If a line in the data below contains "manager", copy it.

"""

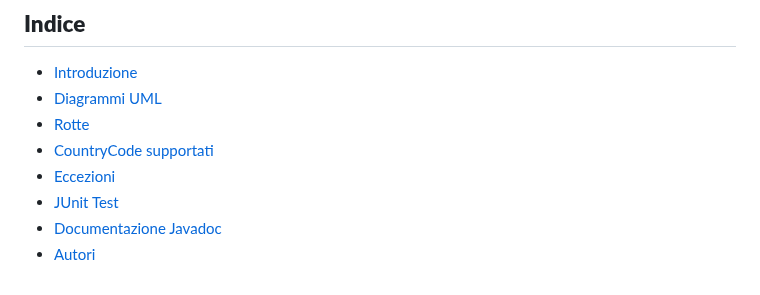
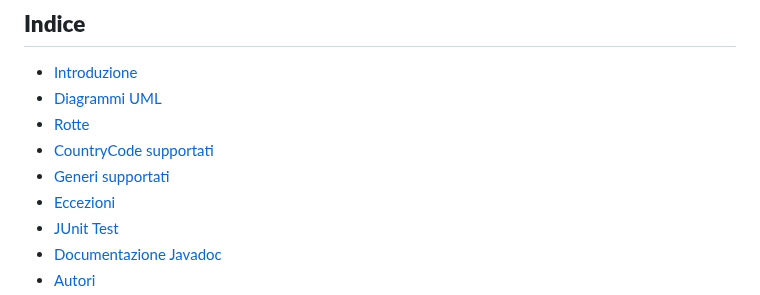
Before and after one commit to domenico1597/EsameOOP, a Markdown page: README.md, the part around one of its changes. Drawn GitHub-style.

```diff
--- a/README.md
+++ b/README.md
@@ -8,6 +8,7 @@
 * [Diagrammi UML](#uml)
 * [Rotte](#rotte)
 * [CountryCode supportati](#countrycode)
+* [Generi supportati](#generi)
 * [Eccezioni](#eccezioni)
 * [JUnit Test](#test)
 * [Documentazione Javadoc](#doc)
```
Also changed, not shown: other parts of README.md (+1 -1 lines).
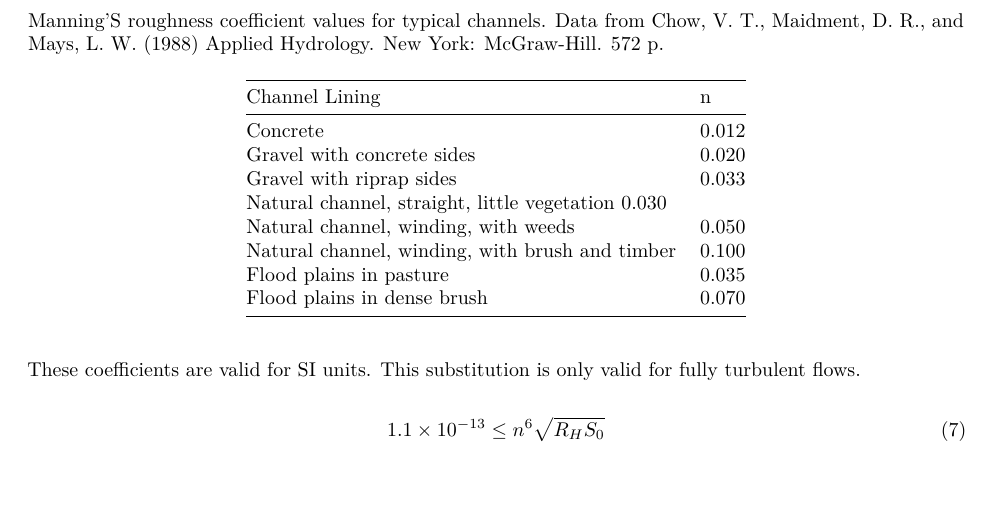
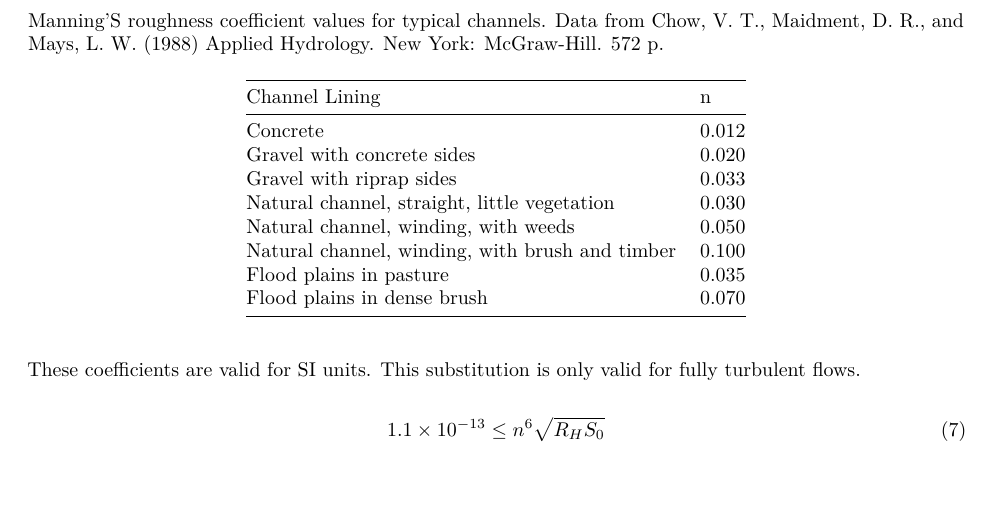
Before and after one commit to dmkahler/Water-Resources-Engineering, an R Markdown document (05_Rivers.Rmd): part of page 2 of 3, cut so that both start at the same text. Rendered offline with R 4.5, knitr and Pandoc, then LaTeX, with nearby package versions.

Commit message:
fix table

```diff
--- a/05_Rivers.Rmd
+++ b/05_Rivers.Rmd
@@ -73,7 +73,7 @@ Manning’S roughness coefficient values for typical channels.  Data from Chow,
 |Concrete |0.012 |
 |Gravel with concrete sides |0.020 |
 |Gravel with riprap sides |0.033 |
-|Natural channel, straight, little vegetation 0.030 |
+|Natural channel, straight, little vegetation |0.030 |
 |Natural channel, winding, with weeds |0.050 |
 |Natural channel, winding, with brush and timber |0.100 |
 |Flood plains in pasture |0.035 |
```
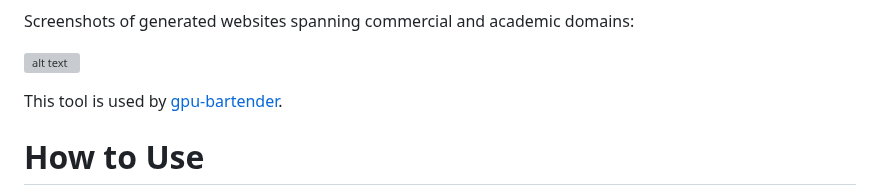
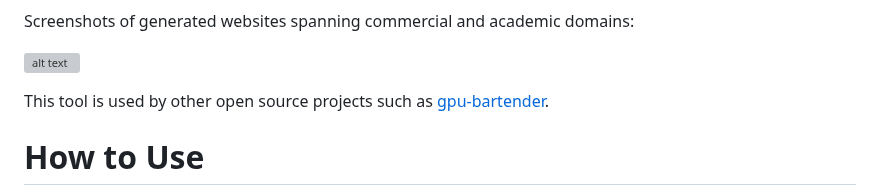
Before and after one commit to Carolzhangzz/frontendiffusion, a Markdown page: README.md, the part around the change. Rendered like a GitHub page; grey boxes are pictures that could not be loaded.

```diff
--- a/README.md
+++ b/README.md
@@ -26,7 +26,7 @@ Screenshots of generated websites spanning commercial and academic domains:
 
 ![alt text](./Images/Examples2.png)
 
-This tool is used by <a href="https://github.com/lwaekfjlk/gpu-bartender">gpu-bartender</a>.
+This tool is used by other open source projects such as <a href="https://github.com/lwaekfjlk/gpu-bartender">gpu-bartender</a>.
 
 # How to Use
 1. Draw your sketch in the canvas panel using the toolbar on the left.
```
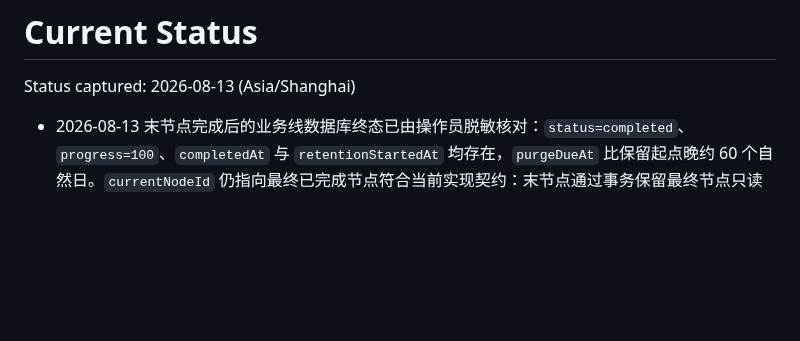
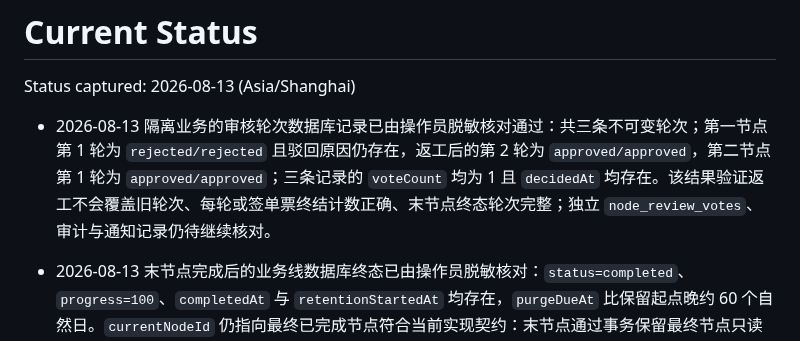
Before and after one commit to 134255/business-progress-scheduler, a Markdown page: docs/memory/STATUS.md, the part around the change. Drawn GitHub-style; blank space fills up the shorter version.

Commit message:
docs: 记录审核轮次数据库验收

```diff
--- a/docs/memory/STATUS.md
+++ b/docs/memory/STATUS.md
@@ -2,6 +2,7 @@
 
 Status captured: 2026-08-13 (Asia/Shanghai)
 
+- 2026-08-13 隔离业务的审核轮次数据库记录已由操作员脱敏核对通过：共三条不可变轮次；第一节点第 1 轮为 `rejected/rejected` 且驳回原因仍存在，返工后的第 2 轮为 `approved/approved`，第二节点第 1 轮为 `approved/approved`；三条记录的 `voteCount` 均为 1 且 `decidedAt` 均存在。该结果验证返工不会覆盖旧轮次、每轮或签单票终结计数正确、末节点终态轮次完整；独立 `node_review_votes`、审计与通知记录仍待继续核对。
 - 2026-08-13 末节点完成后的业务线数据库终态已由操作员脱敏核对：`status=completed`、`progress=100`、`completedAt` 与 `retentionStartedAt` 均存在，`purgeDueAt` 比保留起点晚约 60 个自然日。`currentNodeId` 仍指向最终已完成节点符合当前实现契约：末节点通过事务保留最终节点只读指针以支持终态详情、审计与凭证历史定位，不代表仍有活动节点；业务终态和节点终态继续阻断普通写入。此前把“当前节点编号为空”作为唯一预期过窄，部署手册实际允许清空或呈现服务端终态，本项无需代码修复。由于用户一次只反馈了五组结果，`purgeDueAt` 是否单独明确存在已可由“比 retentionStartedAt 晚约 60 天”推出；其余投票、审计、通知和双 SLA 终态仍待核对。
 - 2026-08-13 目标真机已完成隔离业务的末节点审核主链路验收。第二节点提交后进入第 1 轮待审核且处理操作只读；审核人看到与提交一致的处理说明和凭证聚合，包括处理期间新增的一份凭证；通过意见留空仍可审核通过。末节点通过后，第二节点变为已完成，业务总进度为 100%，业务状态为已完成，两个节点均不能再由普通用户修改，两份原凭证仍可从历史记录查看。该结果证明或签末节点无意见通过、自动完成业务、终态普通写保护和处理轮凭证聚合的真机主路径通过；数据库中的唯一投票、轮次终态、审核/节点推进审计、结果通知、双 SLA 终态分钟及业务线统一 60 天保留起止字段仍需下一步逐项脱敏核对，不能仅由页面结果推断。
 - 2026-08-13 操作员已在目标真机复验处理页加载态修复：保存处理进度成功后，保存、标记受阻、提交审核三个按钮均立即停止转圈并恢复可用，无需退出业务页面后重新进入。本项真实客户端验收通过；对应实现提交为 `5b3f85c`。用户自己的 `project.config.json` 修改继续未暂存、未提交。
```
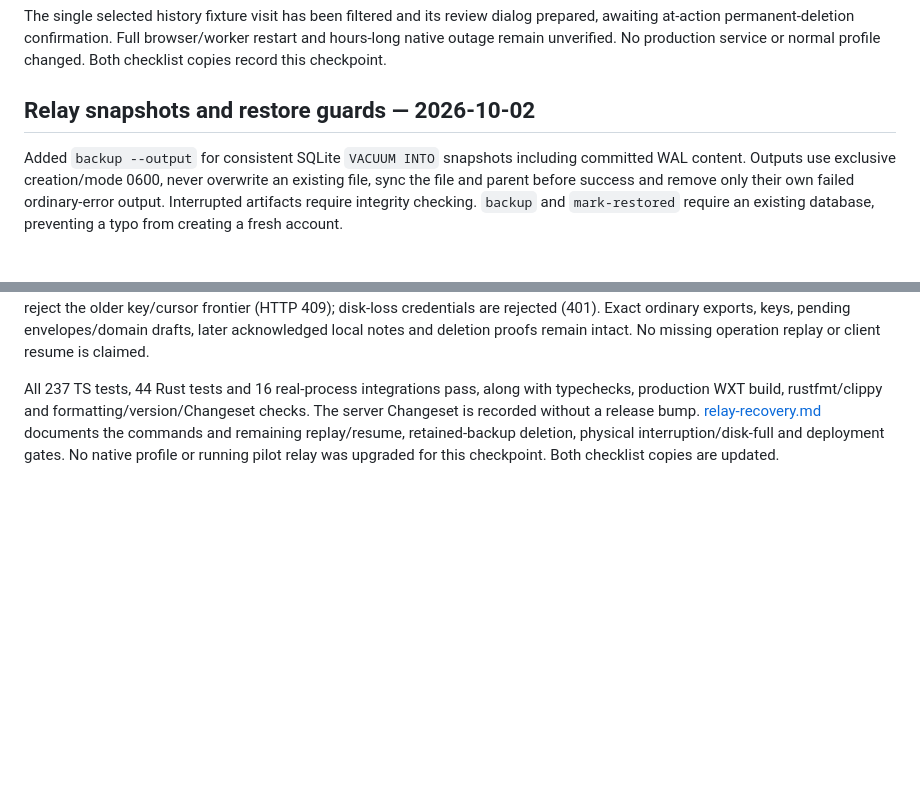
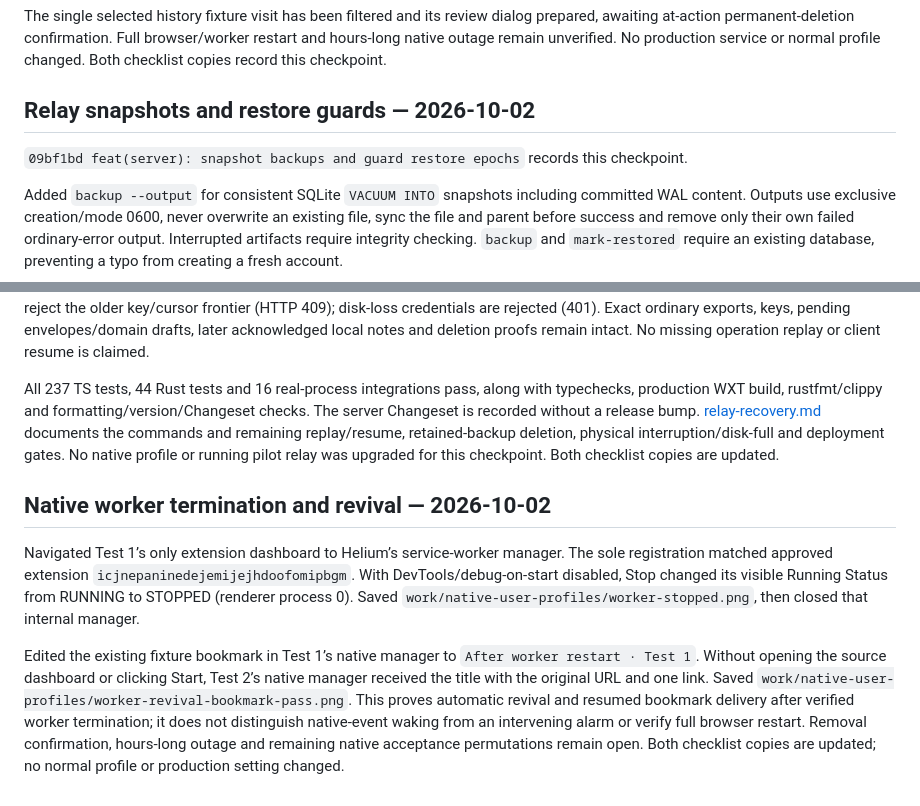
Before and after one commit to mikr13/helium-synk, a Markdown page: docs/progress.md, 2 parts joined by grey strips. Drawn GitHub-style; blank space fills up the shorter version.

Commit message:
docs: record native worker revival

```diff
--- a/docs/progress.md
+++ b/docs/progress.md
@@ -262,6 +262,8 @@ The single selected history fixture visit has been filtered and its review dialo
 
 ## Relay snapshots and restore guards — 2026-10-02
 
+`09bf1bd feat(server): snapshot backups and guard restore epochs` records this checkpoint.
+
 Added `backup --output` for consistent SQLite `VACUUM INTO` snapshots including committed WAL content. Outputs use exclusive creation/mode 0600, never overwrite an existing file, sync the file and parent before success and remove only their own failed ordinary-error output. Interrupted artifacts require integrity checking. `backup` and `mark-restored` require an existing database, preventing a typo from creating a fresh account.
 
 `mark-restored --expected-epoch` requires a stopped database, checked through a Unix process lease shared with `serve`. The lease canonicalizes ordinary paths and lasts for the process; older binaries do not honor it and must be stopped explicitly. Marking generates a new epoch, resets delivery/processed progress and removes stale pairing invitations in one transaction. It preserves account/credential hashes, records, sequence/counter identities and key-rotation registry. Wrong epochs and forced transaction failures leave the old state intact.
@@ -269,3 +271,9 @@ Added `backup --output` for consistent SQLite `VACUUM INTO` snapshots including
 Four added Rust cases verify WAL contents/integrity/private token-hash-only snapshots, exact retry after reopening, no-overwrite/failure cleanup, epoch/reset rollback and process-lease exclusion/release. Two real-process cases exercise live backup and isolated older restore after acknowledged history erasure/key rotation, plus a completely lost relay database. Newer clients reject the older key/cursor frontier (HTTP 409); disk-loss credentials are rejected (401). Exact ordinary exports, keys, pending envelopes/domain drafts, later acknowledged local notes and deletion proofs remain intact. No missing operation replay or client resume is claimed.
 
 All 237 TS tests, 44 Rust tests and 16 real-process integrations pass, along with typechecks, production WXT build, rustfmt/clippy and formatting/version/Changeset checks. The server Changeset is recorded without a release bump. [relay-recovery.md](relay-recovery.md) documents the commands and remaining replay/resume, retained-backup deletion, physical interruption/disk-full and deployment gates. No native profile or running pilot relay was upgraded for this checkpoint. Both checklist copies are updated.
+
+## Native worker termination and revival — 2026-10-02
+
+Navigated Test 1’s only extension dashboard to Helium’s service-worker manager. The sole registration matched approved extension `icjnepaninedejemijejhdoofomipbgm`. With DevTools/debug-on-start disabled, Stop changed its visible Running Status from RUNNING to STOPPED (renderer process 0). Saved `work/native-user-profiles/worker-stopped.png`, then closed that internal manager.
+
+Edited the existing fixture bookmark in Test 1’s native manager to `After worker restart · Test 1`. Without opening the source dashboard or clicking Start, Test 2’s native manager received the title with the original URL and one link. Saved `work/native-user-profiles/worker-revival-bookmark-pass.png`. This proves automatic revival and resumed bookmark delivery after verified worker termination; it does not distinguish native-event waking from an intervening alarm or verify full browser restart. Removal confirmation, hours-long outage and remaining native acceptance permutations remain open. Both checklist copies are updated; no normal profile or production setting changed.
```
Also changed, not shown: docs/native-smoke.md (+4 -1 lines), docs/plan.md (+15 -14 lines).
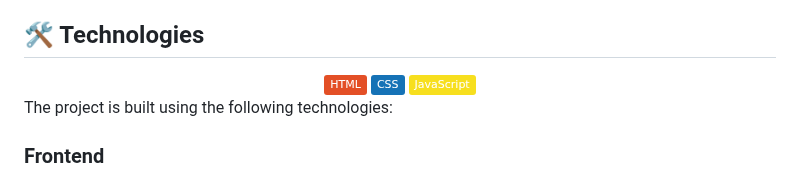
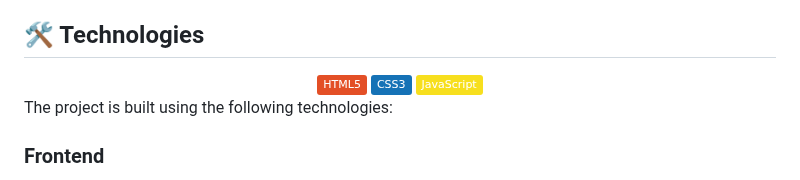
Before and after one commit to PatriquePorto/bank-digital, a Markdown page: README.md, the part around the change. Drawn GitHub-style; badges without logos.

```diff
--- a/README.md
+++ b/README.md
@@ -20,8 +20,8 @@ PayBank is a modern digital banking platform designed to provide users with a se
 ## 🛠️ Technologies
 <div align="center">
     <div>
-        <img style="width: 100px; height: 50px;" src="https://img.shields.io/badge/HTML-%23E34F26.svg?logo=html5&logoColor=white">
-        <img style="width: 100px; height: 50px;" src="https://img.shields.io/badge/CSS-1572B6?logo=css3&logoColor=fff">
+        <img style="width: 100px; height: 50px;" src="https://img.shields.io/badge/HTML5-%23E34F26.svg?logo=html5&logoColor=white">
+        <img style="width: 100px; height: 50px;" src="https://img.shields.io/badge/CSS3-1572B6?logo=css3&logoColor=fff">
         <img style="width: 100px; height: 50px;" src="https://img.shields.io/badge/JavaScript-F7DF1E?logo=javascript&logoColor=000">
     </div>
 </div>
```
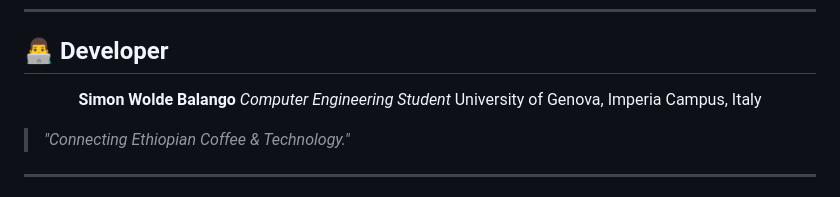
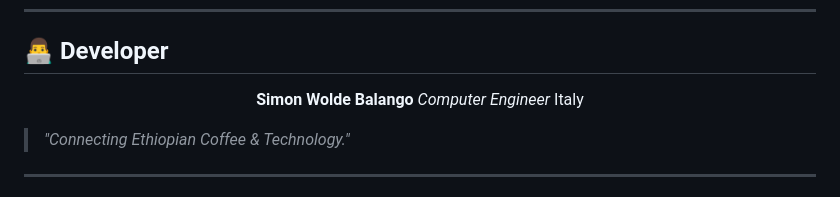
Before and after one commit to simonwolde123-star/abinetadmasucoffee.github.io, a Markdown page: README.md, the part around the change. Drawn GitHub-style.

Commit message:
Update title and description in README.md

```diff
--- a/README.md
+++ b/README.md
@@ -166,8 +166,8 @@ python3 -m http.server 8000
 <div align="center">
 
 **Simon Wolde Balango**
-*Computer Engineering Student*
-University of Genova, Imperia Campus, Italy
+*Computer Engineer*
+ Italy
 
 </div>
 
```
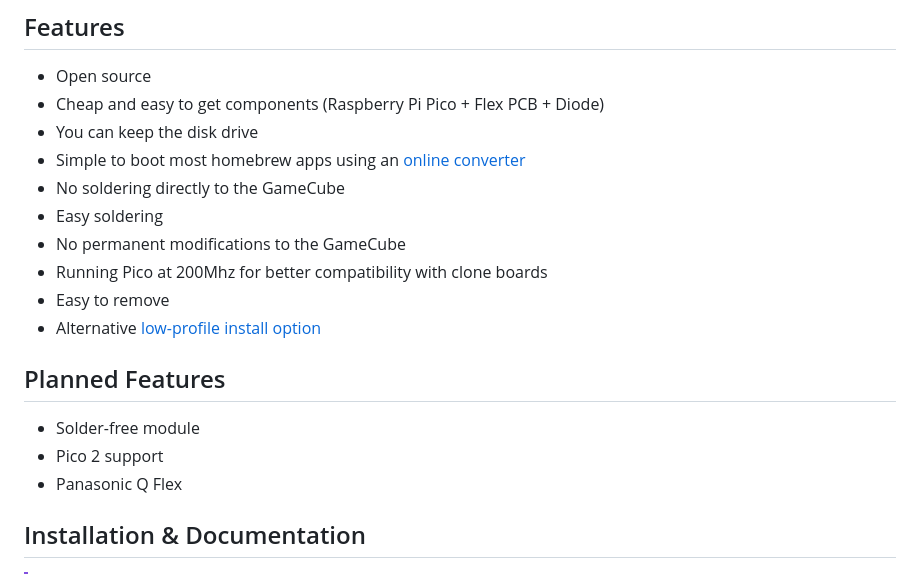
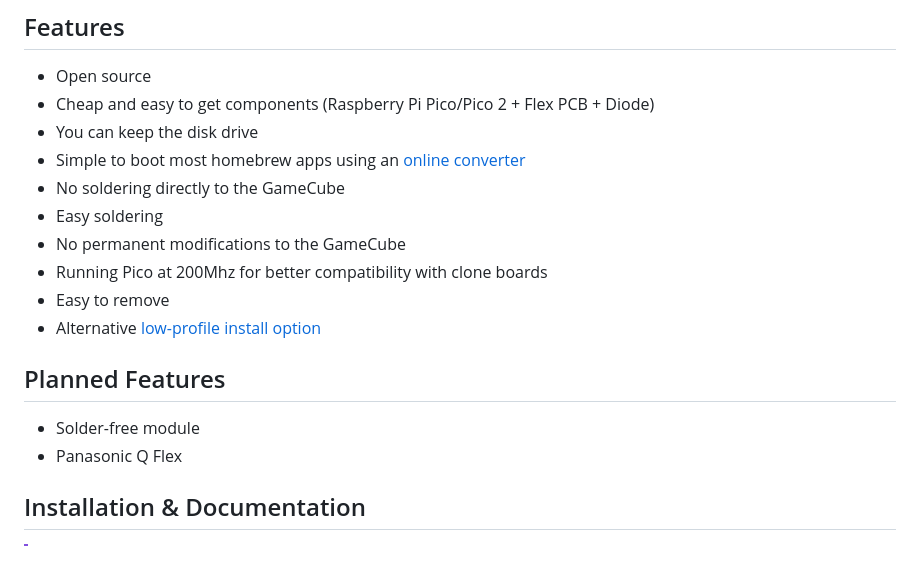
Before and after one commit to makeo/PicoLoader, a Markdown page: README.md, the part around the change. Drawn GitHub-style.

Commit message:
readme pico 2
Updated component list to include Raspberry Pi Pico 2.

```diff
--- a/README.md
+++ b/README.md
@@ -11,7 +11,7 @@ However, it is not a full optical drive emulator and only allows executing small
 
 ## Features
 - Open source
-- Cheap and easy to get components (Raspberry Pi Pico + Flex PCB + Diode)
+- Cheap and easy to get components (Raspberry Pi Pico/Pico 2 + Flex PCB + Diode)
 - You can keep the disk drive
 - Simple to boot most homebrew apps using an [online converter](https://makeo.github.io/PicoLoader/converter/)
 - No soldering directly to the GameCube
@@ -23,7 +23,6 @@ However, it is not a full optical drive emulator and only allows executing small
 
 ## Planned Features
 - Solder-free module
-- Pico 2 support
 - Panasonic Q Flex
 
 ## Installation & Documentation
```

"""

■ Solved exercise ■
+Navigated Test 1’s only extension dashboard to Helium’s service-worker manager. The sole registration matched approved extension `icjnepaninedejemijejhdoofomipbgm`. With DevTools/debug-on-start disabled, Stop changed its visible Running Status from RUNNING to STOPPED (renderer process 0). Saved `work/native-user-profiles/worker-stopped.png`, then closed that internal manager.
+Edited the existing fixture bookmark in Test 1’s native manager to `After worker restart · Test 1`. Without opening the source dashboard or clicking Start, Test 2’s native manager received the title with the original URL and one link. Saved `work/native-user-profiles/worker-revival-bookmark-pass.png`. This proves automatic revival and resumed bookmark delivery after verified worker termination; it does not distinguish native-event waking from an intervening alarm or verify full browser restart. Removal confirmation, hours-long outage and remaining native acceptance permutations remain open. Both checklist copies are updated; no normal profile or production setting changed.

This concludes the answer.